Paul Brewster • Link
Wheatley footnote (7-Feb-1660):
Oliver St. John born about 1598; called to the Bar as a member of Lincoln's Inn, 1626; M.P. for Totnes, 1640; Solicitor-General, January 1640-1; Chief Justice of the Common Pleas, 1648, and afterwards Lord Chief Justice of the Upper Bench. He died December 31st, 1673. His first wife, Johanna Altham, was aunt to Oliver Cromwell and to John Hampden. His second wife was Elizabeth Cromwell, first cousin to Oliver.
vincent • Link
Oliver St. John 6th Baron St. John Of Bletso And 2nd Earl Of Bolingbroke 1634/1687
Sir John St John (1585-1648) he lost 3 sons fighting for charles 1
Seems to be a lot of St. Johns around with titles
Ironically, Sir John's sixth son, Walter, was a Puritan and was found to be "backward in kissing the king's hand" when the Stuarts were restored to the throne in 1660. He sat on the family seat at Battersea and used Lydiard as a holiday home.
Wheatley footnote best source -googling up just confuses:
Pauline • Link
from L&M Companion
(?1597-1673). Lawyer and politician; related by marriage to Oliver Cromwell; 'my Lord' by virtue of his judicial office and membership of the Council of State in 1659-60. He had been a leading protagonist of the parliamentary cause against Charles I, but on becoming Chief Justice of Common Pleas in 1648 ceased to be closely involved in politics, using his judicial position and his ill health to distance himself from them. He refused to sit on the tribunal which tried the King and although accepting office from Cromwell as Councillor of State and Treasury Commissioner took little part in their proceedings. He was reputedly a 'Proctectorian' in 1659-60 but was secretly in favour of a restoration of monarchy. He was declared incapable of office in 1661, and retired into private life. In Nov. 1662--shortly after Pepys saw him at church--he went into exile in Germany.
Nix • Link
From the Columbia Enyclopedia (6th ed.):

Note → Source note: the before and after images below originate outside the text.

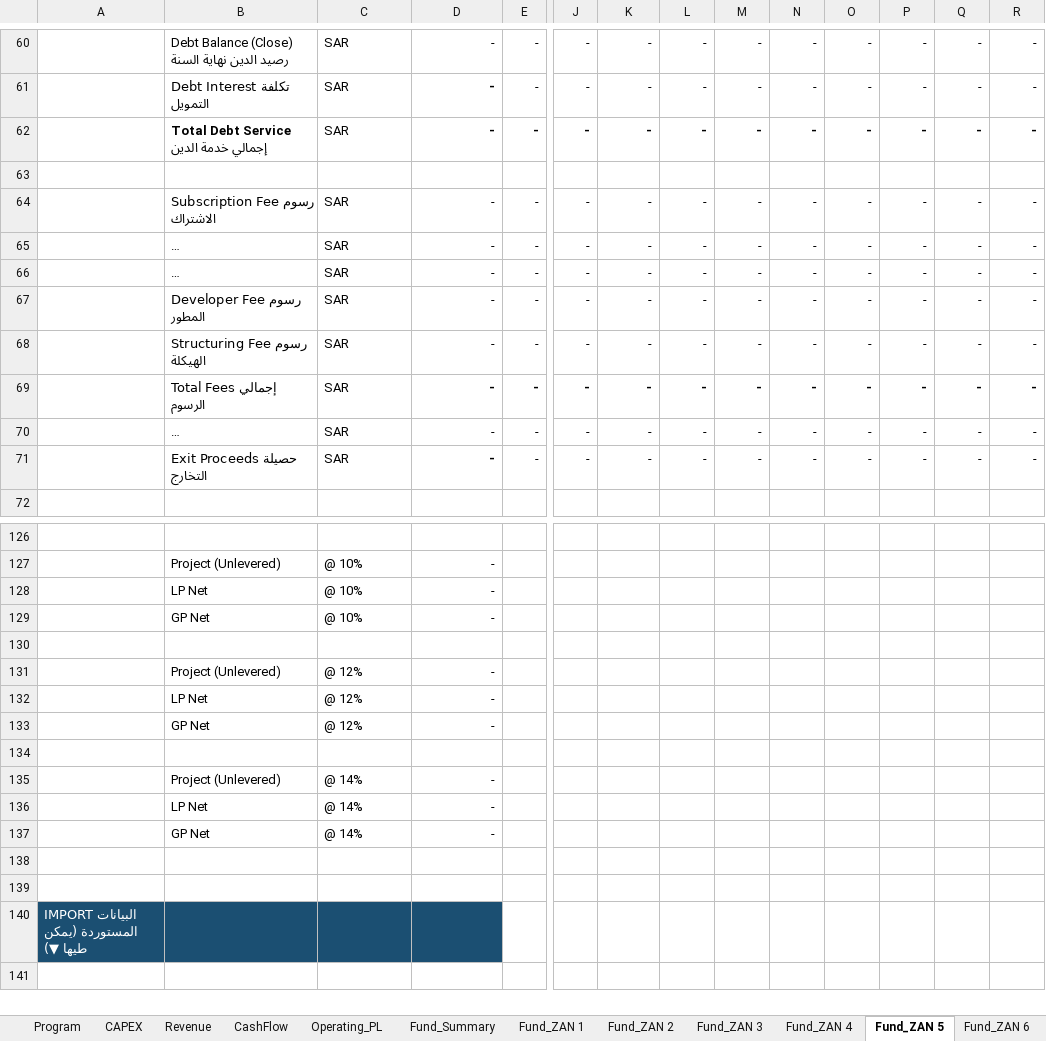
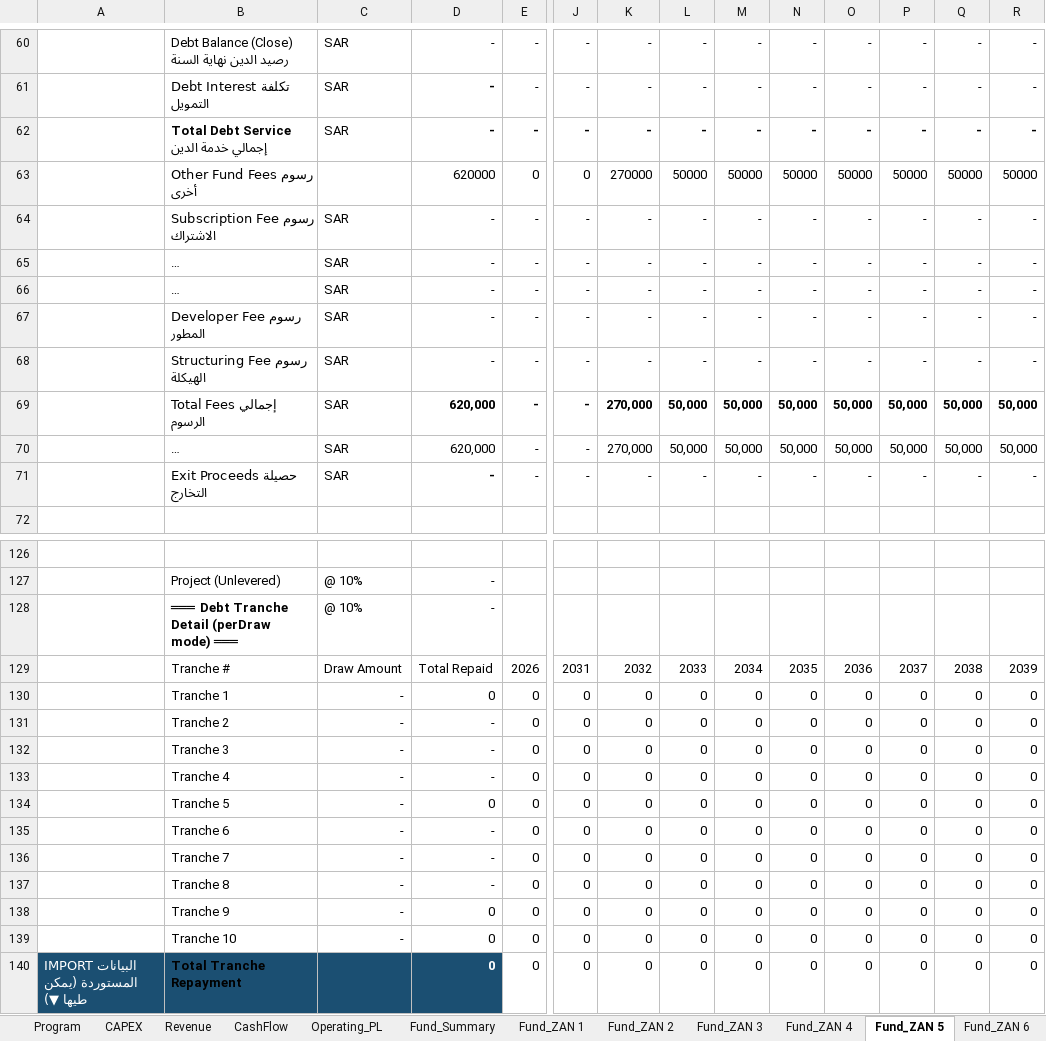
Before and after one commit to ARAHMAN97987/re-dev-modeler, an Excel workbook: public/ZAN_Model_Template.xlsx, sheet Fund_ZAN 5, drawn as a sheet; only a part is shown, gaps mark what is left out; long unchanged cells end in …; values as stored, in another font and other column widths than the file's, no borders; removed rows and columns are numbered as before the commit, all else as after; rows hold the shown columns only; the diff covers the shown part only; the diff names each change by its address in the sheet, - before the commit and + after, or states it on an @@ line.

Commit message:
feat: Excel perDraw debt tranche support + 5 additional fund fees
Excel template v11.2 (30,222 formulas):

1. Debt Tranche Mode (perDraw / single):
   - Inputs row 144: mode selector per phase
   - Fund C28: reads tranche mode from Inputs
   - Fund C27: Repay Years = Tenor - Grace
   - Fund rows 130-139: Tranche detail section (10 tranches max)
     Each tranche: INDEX/MATCH to get drawdown amount,
     then annual repayment = amount/repayYears after grace period
   - Fund row 140: Total tranche repayment per year
   - Fund row 59: IF(mode=perDraw, -SUM(tranches), single_formula)

2. Additional Fund Fees (5 new):
   - Inputs rows 145-150: per-phase values
   - Fund row 63: Other Fund Fees (combined)
     = Pre-Establishment + SPV (one-time at fund start)
     + Auditor (annual) + Operator (MIN cap, devCost*%)
     + Misc Expenses (devCost*%)
   - Fund row 69: Total Fees updated to include row 63

3. excelTemplateExport.js:
   - Exports debtTrancheMode to row 144
   - Exports 5 fee values to rows 145-150

Tests: 634 PASSED | 0 FAILED

```diff
--- a/public/ZAN_Model_Template.xlsx (sheet Fund_ZAN 5)
+++ b/public/ZAN_Model_Template.xlsx (sheet Fund_ZAN 5)
-row 63: (empty)
+row 63:  | Other Fund Fees رسوم أخرى |  | 620000 | 0 | 0 | 270000 | 50000 | 50000 | 50000 | 50000 | 50000 | 50000 | 50000
-D69:D70: -
+D69:D70: 620,000
-K69:K70: -
+K69:K70: 270,000
-L69:L70: -
+L69:L70: 50,000
-M69:M70: -
+M69:M70: 50,000
-N69:N70: -
+N69:N70: 50,000
-O69:O70: -
+O69:O70: 50,000
-P69:P70: -
+P69:P70: 50,000
-Q69:Q70: -
+Q69:Q70: 50,000
-R69:R70: -
+R69:R70: 50,000
-B128: LP Net
+B128: ═══ Debt Tranche Detail (perDraw mode) ═══
-B128 bold: off
+B128 bold: on
-row 129:  | GP Net | @ 10% | -
-row 129: (empty)
+row 129:  | Tranche # | Draw Amount | Total Repaid | 2026 | 2031 | 2032 | 2033 | 2034 | 2035 | 2036 | 2037 | 2038 | 2039
-row 131:  | Project (Unlevered) | @ 12% | -
-row 132:  | LP Net | @ 12% | -
-row 133:  | GP Net | @ 12% | -
-row 130: (empty)
+row 130:  | Tranche 1 | - | 0 | 0 | 0 | 0 | 0 | 0 | 0 | 0 | 0 | 0 | 0
-row 135:  | Project (Unlevered) | @ 14% | -
-row 136:  | LP Net | @ 14% | -
-row 137:  | GP Net | @ 14% | -
-row 131: (empty)
+row 131:  | Tranche 2 | - | - | 0 | 0 | 0 | 0 | 0 | 0 | 0 | 0 | 0 | 0
-row 132: (empty)
+row 132:  | Tranche 3 | - | - | 0 | 0 | 0 | 0 | 0 | 0 | 0 | 0 | 0 | 0
-row 140: IMPORT البيانات المستوردة (يمكن طيها ▼)
+row 133:  | Tranche 4 | - | - | 0 | 0 | 0 | 0 | 0 | 0 | 0 | 0 | 0 | 0
+row 134:  | Tranche 5 | - | 0 | 0 | 0 | 0 | 0 | 0 | 0 | 0 | 0 | 0 | 0
+row 135:  | Tranche 6 | - | - | 0 | 0 | 0 | 0 | 0 | 0 | 0 | 0 | 0 | 0
+row 136:  | Tranche 7 | - | - | 0 | 0 | 0 | 0 | 0 | 0 | 0 | 0 | 0 | 0
+row 137:  | Tranche 8 | - | - | 0 | 0 | 0 | 0 | 0 | 0 | 0 | 0 | 0 | 0
+row 138:  | Tranche 9 | - | 0 | 0 | 0 | 0 | 0 | 0 | 0 | 0 | 0 | 0 | 0
+row 139:  | Tranche 10 | - | 0 | 0 | 0 | 0 | 0 | 0 | 0 | 0 | 0 | 0 | 0
+row 140: IMPORT البيانات المستوردة (يمكن طيها ▼) | Total Tranche Repayment |  | 0 | 0 | 0 | 0 | 0 | 0 | 0 | 0 | 0 | 0 | 0
```
Also changed, not shown: 6 added rows, 6 removed rows and 14 edited cells elsewhere in this sheet, sheet Fund_ZAN 6, sheet Fund_ZAN 4, sheet Fund_ZAN 1, sheet Fund_ZAN 3, sheet Fund_ZAN 2, sheet Inputs, 2 more sheets, formulas that keep their value, templates/ZAN_Full_Model_v11_AUDITED.xlsx, 1 other file.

"St. John, Oliver -- (sn-jn), 1598?-1673, English politician. He married (1638) a cousin of Oliver Cromwell. In 1637-38 he was, by his brilliant defense of John Hampden in the ship money case, drawn into the opposition to Charles I. Although Charles appointed (1641) him solicitor general, St. John remained a conspicuous opposition leader in the Long Parliament, taking a leading part in the attainder (1641) of Thomas Wentworth, earl of Strafford. He supported Cromwell and the army against Parliament in 1647 and was made (1648) chief justice of common pleas. He refused to take part in the trial (1649) of Charles I. St. John was one of the commissioners who negotiated (1652) the union with Scotland. His friendship with Cromwell cooled during the Protectorate, and he cooperated with Gen. George Monck in effecting the Restoration (1660) of the monarchy. In his Case of Oliver St. John (1660) he denied complicity in the execution of Charles I and the establishment of the Commonwealth. He was punished only with exclusion from holding office. He lived abroad after 1662."
There is a very long and interesting article on St. John in the Oxford DNB. In the "ship money case" that built his reputation, he defended the exclusive right of Parliament to levy taxes, against an effort by Charles I to impose a tax to support the Navy.
Chart showing the number of references in each month of the diary’s entries.